That mysterious gap under images
This first example illustrates the gaps that can be a
PITA to get rid
of if you don't know where they come from.
using an .
<object> element because
the original question at Dev Shed CSS forum was about
the gap under a Flash object
The gap is caused by the default vertical alignment of inline elements. A thorough explanation of inline formatting may be found on Eric Meyer's site. Basically, the bottom of the object lines up with the baseline of the parent element text. The parent text is implicit if there is no actual text. Text in the sample containers is 2× the base size to make the gap more obvious.
There is a second gap due to the top and bottom
margins of elements like
<p> and due to a phenomenom known
as collapsed margins. Margin collapse will be dealt

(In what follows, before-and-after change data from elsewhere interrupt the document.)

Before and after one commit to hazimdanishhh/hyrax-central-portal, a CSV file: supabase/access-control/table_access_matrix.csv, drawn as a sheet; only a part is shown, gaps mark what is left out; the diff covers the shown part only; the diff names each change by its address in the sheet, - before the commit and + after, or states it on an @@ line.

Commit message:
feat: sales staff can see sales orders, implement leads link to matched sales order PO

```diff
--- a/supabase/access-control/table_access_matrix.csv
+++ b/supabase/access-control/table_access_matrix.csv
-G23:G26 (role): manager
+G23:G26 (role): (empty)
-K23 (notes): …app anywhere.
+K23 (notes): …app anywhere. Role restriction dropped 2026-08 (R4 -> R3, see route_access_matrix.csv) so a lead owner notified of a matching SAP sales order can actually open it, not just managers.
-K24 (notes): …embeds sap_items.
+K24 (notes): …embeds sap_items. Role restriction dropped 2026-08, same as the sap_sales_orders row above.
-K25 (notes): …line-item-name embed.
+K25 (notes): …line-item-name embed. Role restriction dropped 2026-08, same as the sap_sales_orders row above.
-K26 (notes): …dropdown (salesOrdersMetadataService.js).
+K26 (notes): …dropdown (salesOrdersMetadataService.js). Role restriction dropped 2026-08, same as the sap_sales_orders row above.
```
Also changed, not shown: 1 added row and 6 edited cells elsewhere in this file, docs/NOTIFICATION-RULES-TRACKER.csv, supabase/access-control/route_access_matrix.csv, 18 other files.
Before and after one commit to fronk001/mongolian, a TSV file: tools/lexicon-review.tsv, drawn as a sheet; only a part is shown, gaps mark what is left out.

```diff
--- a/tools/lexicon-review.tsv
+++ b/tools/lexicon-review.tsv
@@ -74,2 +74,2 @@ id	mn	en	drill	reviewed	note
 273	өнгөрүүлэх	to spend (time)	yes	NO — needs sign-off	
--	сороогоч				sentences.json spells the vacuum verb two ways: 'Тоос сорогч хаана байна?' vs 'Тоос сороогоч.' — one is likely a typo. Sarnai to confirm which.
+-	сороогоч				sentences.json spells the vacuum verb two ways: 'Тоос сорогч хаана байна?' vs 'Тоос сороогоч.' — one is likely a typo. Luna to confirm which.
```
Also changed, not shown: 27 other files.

with in another demo. It is shown in this first
example for information only.
This is just like example 1, except that some inline
text follows our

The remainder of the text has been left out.